Dear Editor: I appreciate Jane Snyder’s article about simplicity (“Rich People Won’t Eat It,” May/June 2016), and I’m sure living in Portlandia would make anyone suspicious of foodies. However, I don’t think she is very knowledgeable about the health effects. Gluten intolerance is a very serious health issue for many people who do not have celiac disease. And there are people who are lactose
Dear Editor: I write in response to “Rich People Won’t Eat It” by Jane Snyder. Modern Quakers in the communities I am familiar with (PYM and Australia YM) have a wide range of dietary needs and preferences – probably much wider than the general population. I posit that, far from joining modern fads, Quakers are actually ahead of the wider society in tuning into our bodies.
A friend told me a story about a woman with limited English proficiency who makes and sells tamales. She did not understand when customers asked her if the tamales were gluten free, so she asked her daughter what gluten free meant. The daughter said, “That’s something rich people won’t eat.”
I have read quite a few articles recently about “green” living, reducing footprints, and sustainability.
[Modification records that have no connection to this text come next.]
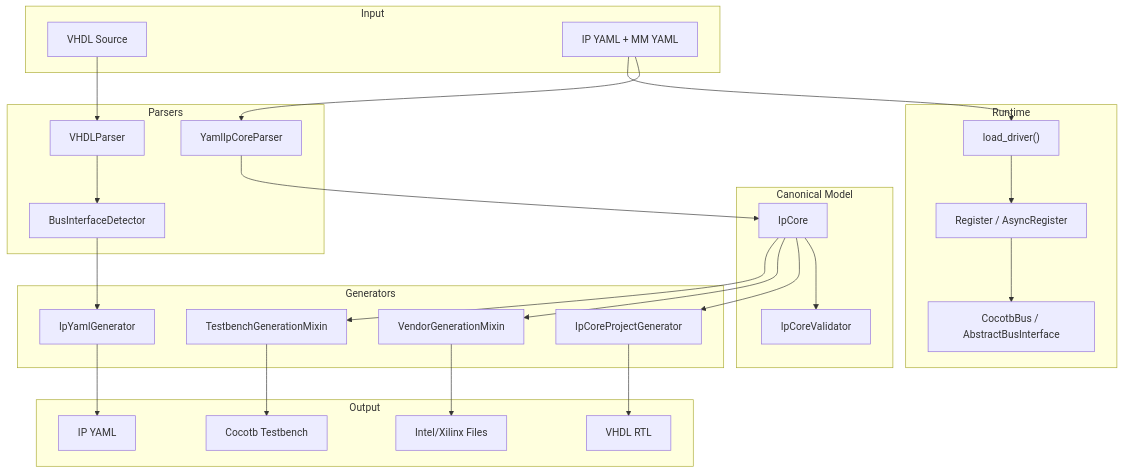
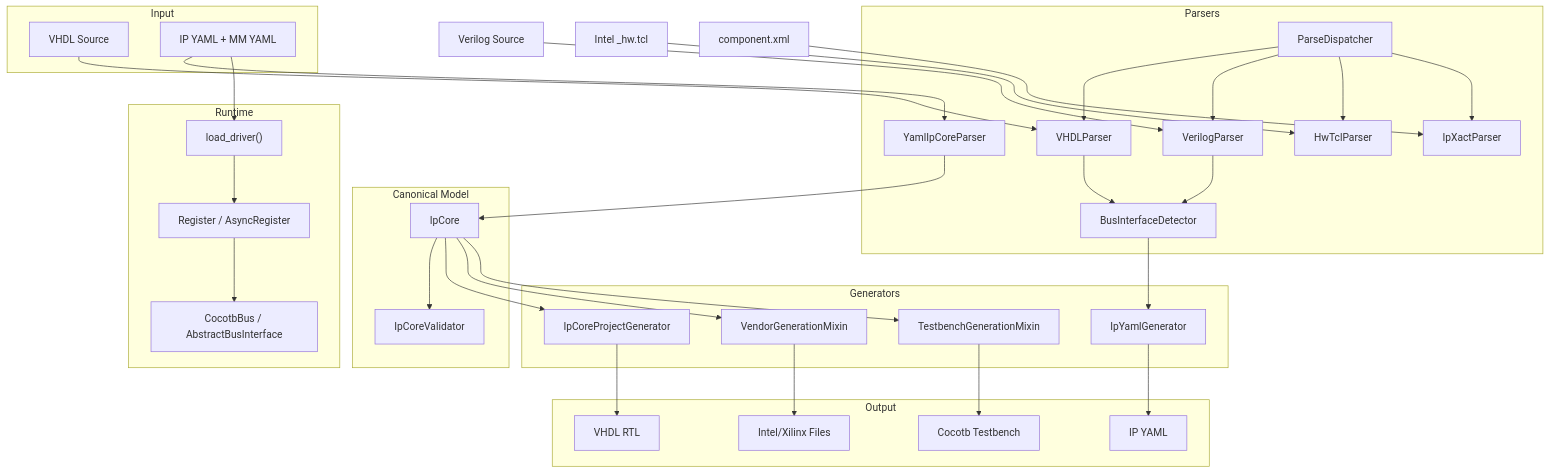
One commit to bleviet/ipcraft changed the diagram in docs/architecture/overview.md. Above: the diagram before and after it, drawn with Mermaid. The commit also changed other lines of this file and 9 other files, not shown here.

````diff
--- a/docs/architecture/overview.md
+++ b/docs/architecture/overview.md
@@ -24,46 +24,57 @@
 ```mermaid
 graph TB
     subgraph Input
         VHDL["VHDL Source"]
         YAML_IN["IP YAML + MM YAML"]
     end
 
     subgraph Parsers
         VP["VHDLParser"]
+        VRP["VerilogParser"]
         BD["BusInterfaceDetector"]
         YP["YamlIpCoreParser"]
+        PD["ParseDispatcher"]
+        HTP["HwTclParser"]
+        IXP["IpXactParser"]
     end
 
     subgraph "Canonical Model"
         IC["IpCore"]
         VAL["IpCoreValidator"]
     end
 
     subgraph Generators
         PG["IpCoreProjectGenerator"]
         VG["VendorGenerationMixin"]
         TG["TestbenchGenerationMixin"]
         YG["IpYamlGenerator"]
     end
 
     subgraph Output
         RTL["VHDL RTL"]
         VENDOR["Intel/Xilinx Files"]
         TB["Cocotb Testbench"]
         YAML_OUT["IP YAML"]
     end
 
     subgraph "Runtime"
         LD["load_driver()"]
         REG["Register / AsyncRegister"]
         BUS["CocotbBus / AbstractBusInterface"]
     end
 
     VHDL --> VP --> BD --> YG --> YAML_OUT
+    VerilogSrc["Verilog Source"] --> VRP --> BD
+    HwTcl["Intel _hw.tcl"] --> HTP
+    IpXact["component.xml"] --> IXP
+    PD --> VP
+    PD --> VRP
+    PD --> HTP
+    PD --> IXP
     YAML_IN --> YP --> IC
     IC --> VAL
     IC --> PG --> RTL
     IC --> VG --> VENDOR
     IC --> TG --> TB
     YAML_IN --> LD --> REG --> BUS
 ```
````
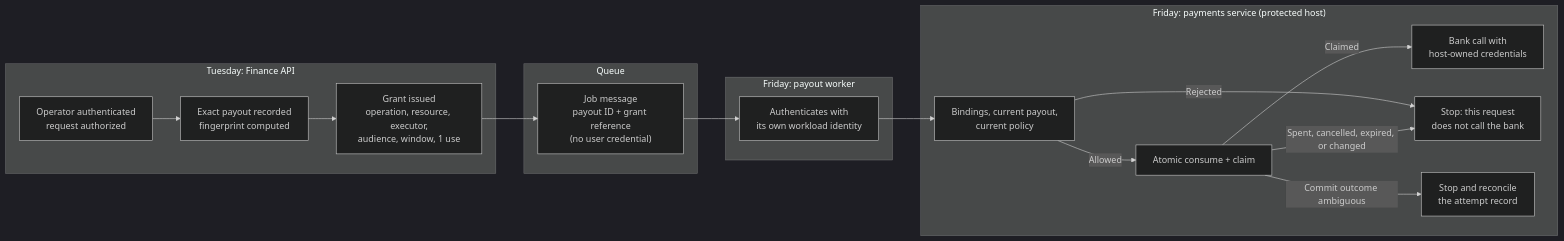
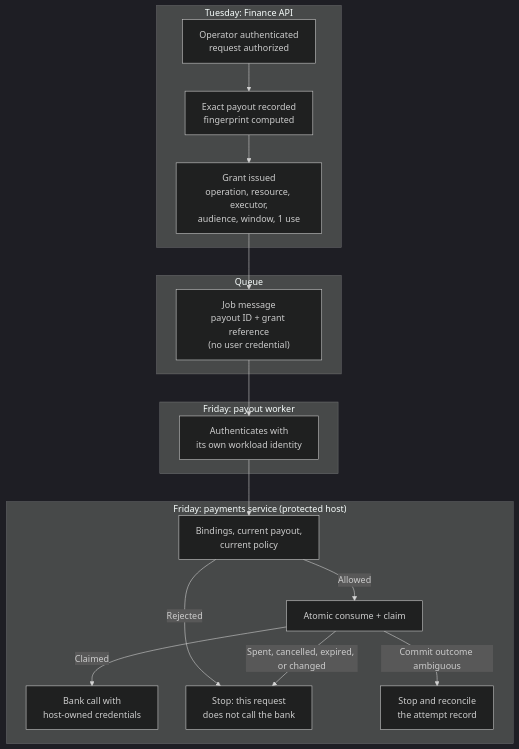
Before and after one commit to AsiBackbone/Learning: the diagram in docs/articles/2026/short-lived-execution-authority-vs-user-authorization.md, drawn with Mermaid (dark theme). The commit also changed other lines of this file, not shown here.

````diff
--- a/docs/articles/2026/short-lived-execution-authority-vs-user-authorization.md
+++ b/docs/articles/2026/short-lived-execution-authority-vs-user-authorization.md
@@ -180,21 +180,21 @@
 ```mermaid
-flowchart LR
+flowchart TD
     subgraph T["Tuesday: Finance API"]
         A["Operator authenticated<br/>request authorized"] --> B["Exact payout recorded<br/>fingerprint computed"]
         B --> C["Grant issued<br/>operation, resource, executor,<br/>audience, window, 1 use"]
     end
     subgraph Q["Queue"]
         M["Job message<br/>payout ID + grant reference<br/>(no user credential)"]
     end
     subgraph F["Friday: payout worker"]
         W["Authenticates with<br/>its own workload identity"]
     end
     subgraph H["Friday: payments service (protected host)"]
         V["Bindings, current payout,<br/>current policy"] -->|Allowed| K["Atomic consume + claim"]
         K -->|Claimed| X["Bank call with<br/>host-owned credentials"]
         V -->|Rejected| N["Stop: this request<br/>does not call the bank"]
         K -->|Spent, cancelled, expired, or changed| N
         K -->|Commit outcome ambiguous| R["Stop and reconcile<br/>the attempt record"]
     end
     C --> M --> W --> V
 ```
````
None of them have mentioned one of the greatest ways of creating positive change in the world. Voluntary poverty is a far more fundamental and effective way to decrease consumption and impact, while increasing human connection and improving life all around.
Friends are not known for large families. However, it is my experience that many members of the Religious Society of Friends are like most people in the USA – we are generally unaware of the connections between what we hold dear and the growing number of people in the world. Human population growth is an “elephant in the room,” which we typically avoid or ignore.